While some administrators are ready to dive into their treasure trove of student survey data, others fear drowning in a sea of stats. Rest assured, using your institution’s survey data is not just for the ambitious practitioner, and you do not need to be an expert in data analysis to discover powerful insights. You need to think about your goals and narrow down your focus. For the moment, let’s assume we are creating a student survey or looking at student survey data and trying to determine a couple of ways to support and encourage responsible student drinking. After all, it is Alcohol Responsibility Month!
1. Healthy entertainment and social gatherings
Providing students with activities that are an alternative to drinking is a widely-adopted prevention strategy. Alcohol-free entertainment and social environments can steer students who drink away from high-risk alcohol use and provide a fun, safe environment for students who do not drink.
As many practitioners have learned from trial and error, it is better to refrain from calling this type of programming “alcohol-free” in marketing materials. To help come up with some creative names, recruit students to help design marketing messages that appeal to what students find fun. Determining exactly which students to target, and what type of events they’re interested in, can pose a challenge, which is why we recommend surveying students about their interest in participating in and planning these types of events – even collecting names and contact information so you can follow-up with students. Those students who voluntarily sign up to help plan and organize alcohol-free social events will want to hear from you!

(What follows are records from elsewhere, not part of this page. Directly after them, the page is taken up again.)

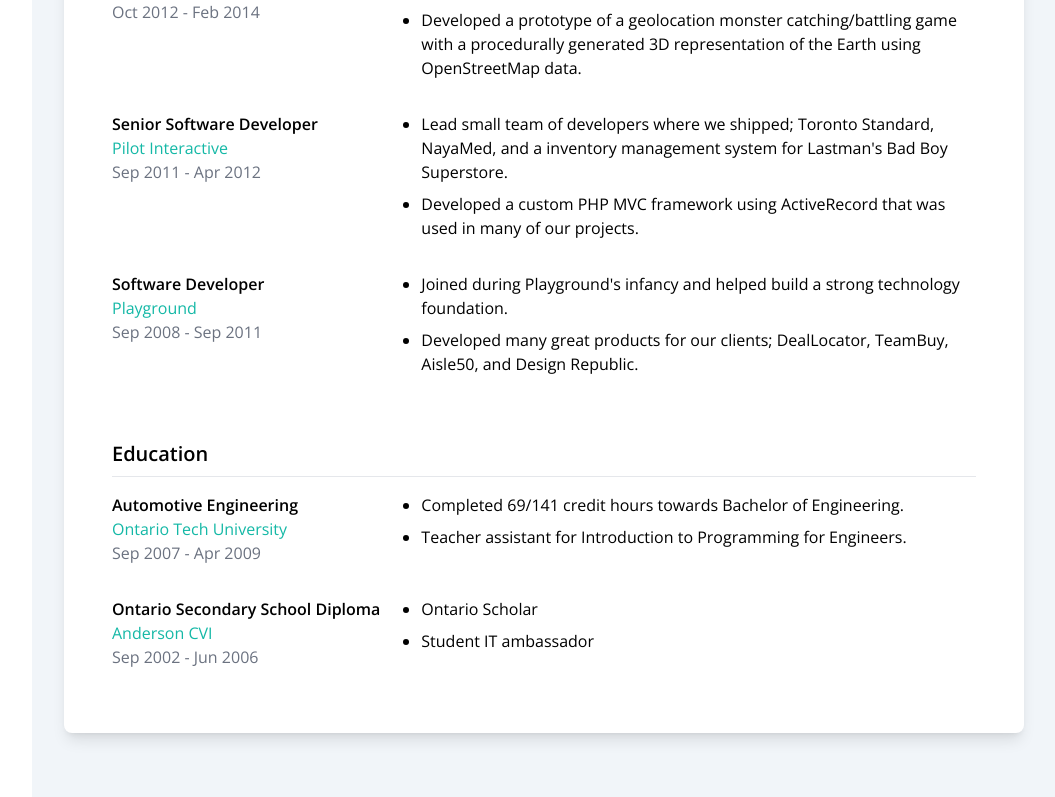
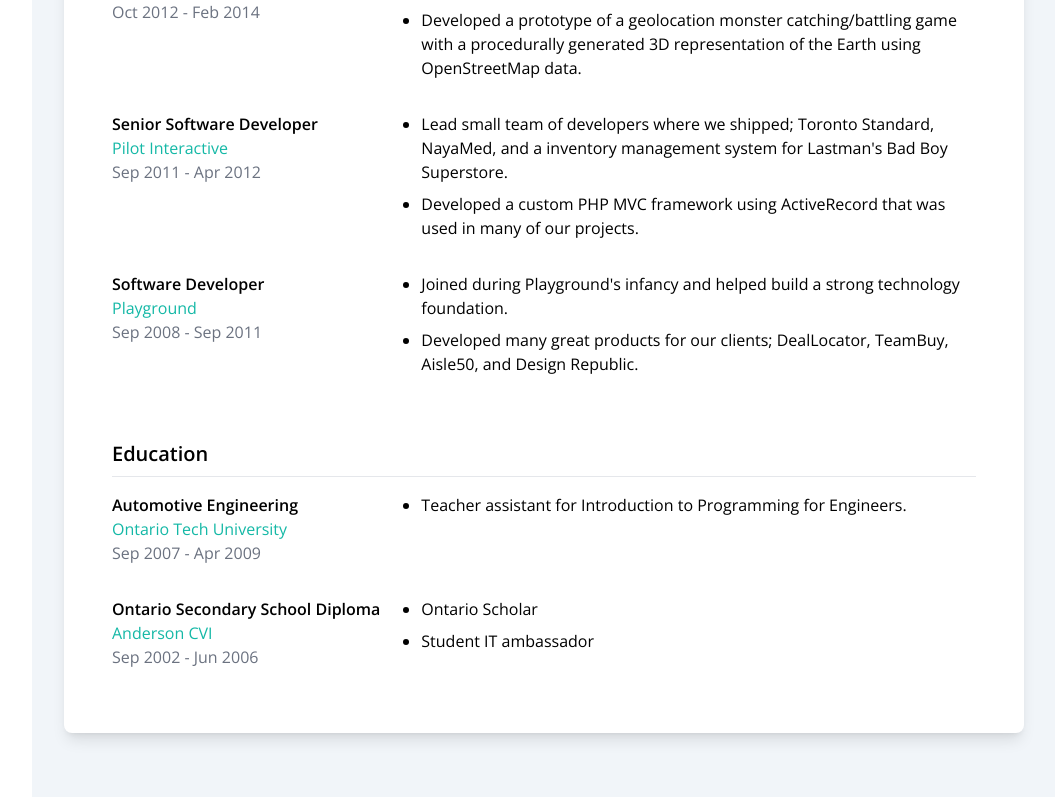
Before and after one commit to jhnbkr/portfolio, a Next.js app: page /resume in a window 1280 px wide. Shown: the part 1514-2311 px from the top of the page, without its empty margins (224-1279 px from the left). Built offline with nearby package versions, Linux system fonts and the light colour scheme.

Commit message:
Updated education

```diff
--- a/src/pages/resume.tsx
+++ b/src/pages/resume.tsx
@@ -212,7 +212,6 @@ const education: Education[] = [
         },
         period: "Sep 2007 - Apr 2009",
         details: [
-            "Completed 69/141 credit hours towards Bachelor of Engineering.",
             "Teacher assistant for Introduction to Programming for Engineers.",
         ],
     },
```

Survey data can also help you avoid simply guessing what type of activities students are interested in. Include a survey question that asks students what types of events they are interested in attending and then follow-up with these students who have expressed interest in being contacted about alcohol-free events. Alcohol-free social activities support healthy student behaviors and contribute to a healthier norm on campus, which make them a great example of an environmental prevention approach. Check out our publication on Using Alcohol Free Options to Promote a Healthy Campus Environment.
2. Social norms
Speaking of healthy norms, another powerful piece of information you can glean from survey data is in the realm of social norms.
College students’ choices to drink or not, and how much to drink, are often strongly influenced by the degree to which they think their peers drink, which they almost always overestimate. If we can correct students’ misperceptions, then we can motivate students to reduce their drinking. There are a lot of ways to go about sharing accurate norms. It can be done in small groups of students, such a sorority or an athletic team, or it can be done on a larger scale through a website posting or marketing campaign. The most efficient way to reach students is through a campus-wide social norms marketing campaign. You should include survey questions to understand how much students are drinking and how much they perceive others to be drinking. The data below depicts actual survey results taken from AlcoholEdu. You will notice large discrepancies between what students report about their own drinking and students’ perception of how much their peers are drinking over a 30 day period.
If the majority of your students report drinking in a manner that is considered responsible and healthy, you are in a good position to create a social norms marketing campaign. If, however, your student drinking norms are not very healthy, do not scrap the idea of a social norms marketing campaign all together. Surveying students about how much they drink is only part of the picture. Other harm-reduction behaviors, like alternating between water and alcoholic drinks, can also be good fodder for a social norms campaign if you have a majority of students engaging in them. Given that April is Alcohol Responsibility Month – this is a good time to highlight your students’ responsible behaviors!
If you comb through your data and cannot find any responsible, healthy norms to share, then your campus is not prime for a social norms campaign. However, a good old-fashioned social marketing campaign can still be a good option. Social marketing messages may not only promote healthy alcohol-related behaviors, but also build support for or awareness of an alcohol policy or prevention initiative. For example, at Ohio University, a social marketing campaign called “Stop at the Buzz” not only educates students about the risks of high-risk drinking but also builds awareness of the university’s Medical Emergency Assistance program.
As campuses are surveying student now more than ever, it is understandable that administrators may feel like the campus is drowning in a sea of data, but we hope these two ideas can kick-start your data-driven prevention efforts this month.